After the “reduce” step, next comes replacement. This means figuring out new ways of completing the mission but with suitable alternatives. For example, turbine engines can run on sustainable aviation fuel (SAF) in a 50 percent blend with jet-A, and although it is more expensive, it cuts lifecycle emissions significantly—by around 40 percent at this ratio. An FBO might consider switching to electric-powered ground service vehicles and also using hangar roof solar power to charge the vehicles. Securing “green-rate” power to run a facility is another replacement option.

The leftover items that can’t be addressed by the above steps can be mitigated using carbon offsets, which means paying for vetted projects that have a proven benefit for reducing carbon emissions. Offsets can be used to mitigate the emissions from a business jet trip that can’t be fully offset using SAF, for example, or the emissions from non-green-rate power consumption.

Clay Lacy Aviation chose partners to help it in its sustainability journey, including World Fuel Services’ World Kinect Energy Services and 4Air. World Kinect gave Cutshall and his team a three-month workshop to help Clay Lacy Aviation develop its sustainability plan, including understanding why leadership chose to become more sustainable and the tactics for implementation.

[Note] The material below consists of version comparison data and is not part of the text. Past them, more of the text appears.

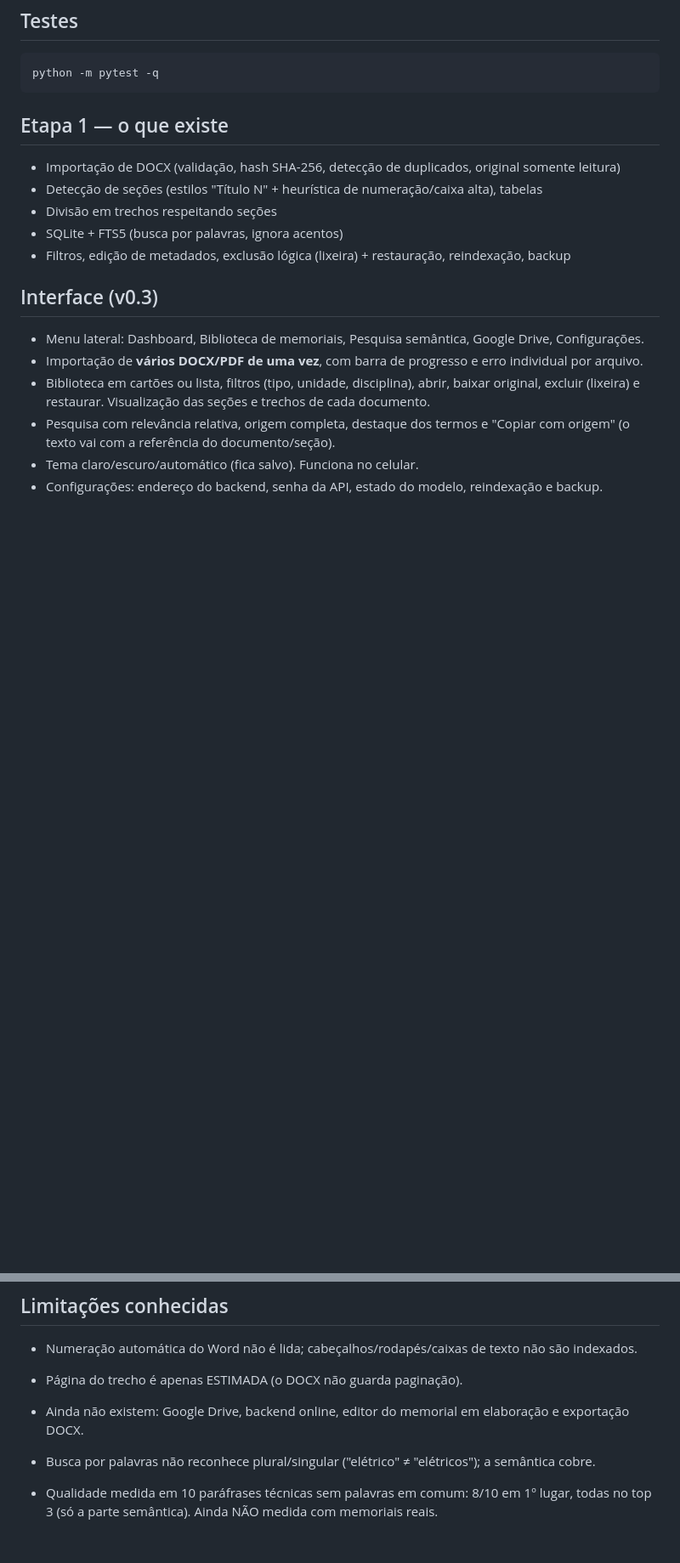
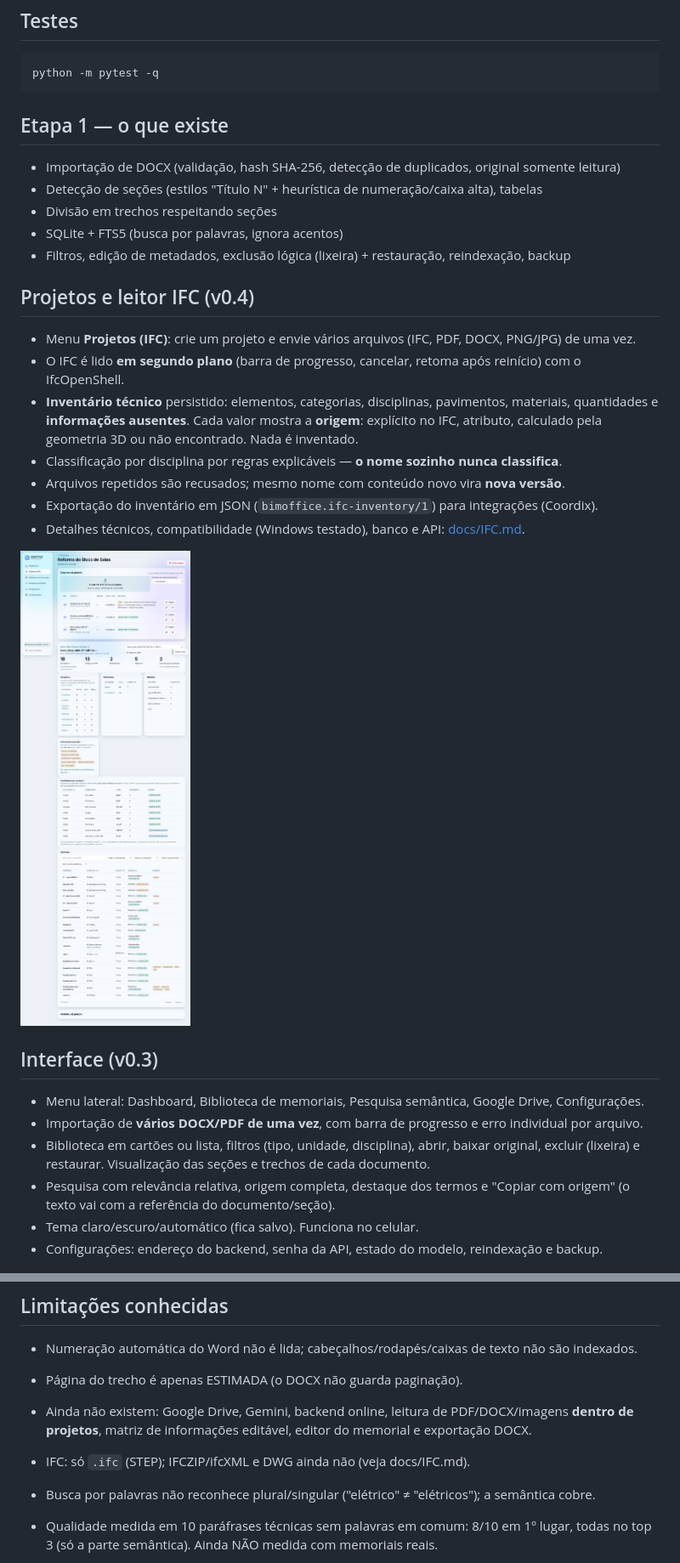
Before and after one commit to brunno100barros-del/BIMOFFICE-Knowledge, a Markdown page: README.md, 2 parts joined by grey strips. Shown at 85% size. GitHub-like rendering; pictures changed too: docs/img/inventario-ifc.png (added); blank space fills up the shorter version.

```diff
--- a/README.md
+++ b/README.md
@@ -29,6 +29,19 @@ python -m pytest -q
 - Divisão em trechos respeitando seções
 - SQLite + FTS5 (busca por palavras, ignora acentos)
 - Filtros, edição de metadados, exclusão lógica (lixeira) + restauração, reindexação, backup
+
+## Projetos e leitor IFC (v0.4)
+- Menu **Projetos (IFC)**: crie um projeto e envie vários arquivos (IFC, PDF, DOCX, PNG/JPG) de uma vez.
+- O IFC é lido **em segundo plano** (barra de progresso, cancelar, retoma após reinício) com o IfcOpenShell.
+- **Inventário técnico** persistido: elementos, categorias, disciplinas, pavimentos, materiais,
+  quantidades e **informações ausentes**. Cada valor mostra a **origem**: explícito no IFC, atributo,
+  calculado pela geometria 3D ou não encontrado. Nada é inventado.
+- Classificação por disciplina por regras explicáveis — **o nome sozinho nunca classifica**.
+- Arquivos repetidos são recusados; mesmo nome com conteúdo novo vira **nova versão**.
+- Exportação do inventário em JSON (`bimoffice.ifc-inventory/1`) para integrações (Coordix).
+- Detalhes técnicos, compatibilidade (Windows testado), banco e API: [docs/IFC.md](docs/IFC.md).
+
+![Inventário IFC](docs/img/inventario-ifc.png)
 
 ## Interface (v0.3)
 - Menu lateral: Dashboard, Biblioteca de memoriais, Pesquisa semântica, Google Drive, Configurações.
@@ -65,7 +78,8 @@ python -m pytest -q
 ## Limitações conhecidas
 - Numeração automática do Word não é lida; cabeçalhos/rodapés/caixas de texto não são indexados.
 - Página do trecho é apenas ESTIMADA (o DOCX não guarda paginação).
-- Ainda não existem: Google Drive, backend online, editor do memorial em elaboração e exportação DOCX.
+- Ainda não existem: Google Drive, Gemini, backend online, leitura de PDF/DOCX/imagens **dentro de projetos**, matriz de informações editável, editor do memorial e exportação DOCX.
+- IFC: só `.ifc` (STEP); IFCZIP/ifcXML e DWG ainda não (veja docs/IFC.md).
 - Busca por palavras não reconhece plural/singular ("elétrico" ≠ "elétricos"); a semântica cobre.
 - Qualidade medida em 10 paráfrases técnicas sem palavras em comum: 8/10 em 1º lugar, todas no
   top 3 (só a parte semântica). Ainda NÃO medida com memoriais reais.
```
Also changed, not shown: other parts of README.md (+1 -1 lines), CLAUDE.md (+25 -20 lines), docs/IFC.md (added, +138 -0 lines), docs/PUBLICACAO.md (+1 -1 lines), docs/img/elemento-ifc.png (added), 5 other files.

Then 4Air helped with auditing the new processes after implementation.

The next step for Clay Lacy Aviation is helping all 700 employees understand the program and participate in its continuing implementation and development. The sustainability team will be expanded by adding subject-matter experts to solicit ideas and input from each department. “We want to make people aware and contributing ideas,” said Cutshall. “The concept is to have an open dialogue throughout the company. The more people who are aware and participating, the more progress we’re going to make.”

It’s important for a company to set sustainability goals, and for many aviation operations, this might mean consulting with the parent company to assess and compare to its sustainability initiatives and goals. “How can you as a flight department align with those goals?” he asked.

“Begin with why and determine where the focus is going to be,” he continued. “Is is purely environmental, social, or economic. Establish baselines. Assemble your team and don’t do this alone. You should have a minimum of three people so you can bounce around ideas, share perspectives, and talk through your strategy and tactics.”

In Clay Lacy Aviation’s sustainability plan, the company is aiming to achieve eight big goals, which are the focus of the first two years of the program. Once those are accomplished, then the company will decide on its next priorities.

Although the benefits of sustainability are clear to Clay Lacy Aviation after two years of effort, a less obvious result came during the recent hiring of a new employee. When asked what attracted the new-hire to Clay Lacy Aviation, she explained that she was sold because it was the only aviation company she had seen that had a sustainability program on its website. "That blew me away," Cutshall concluded. "Don't underestimate the economic and social benefits of your program."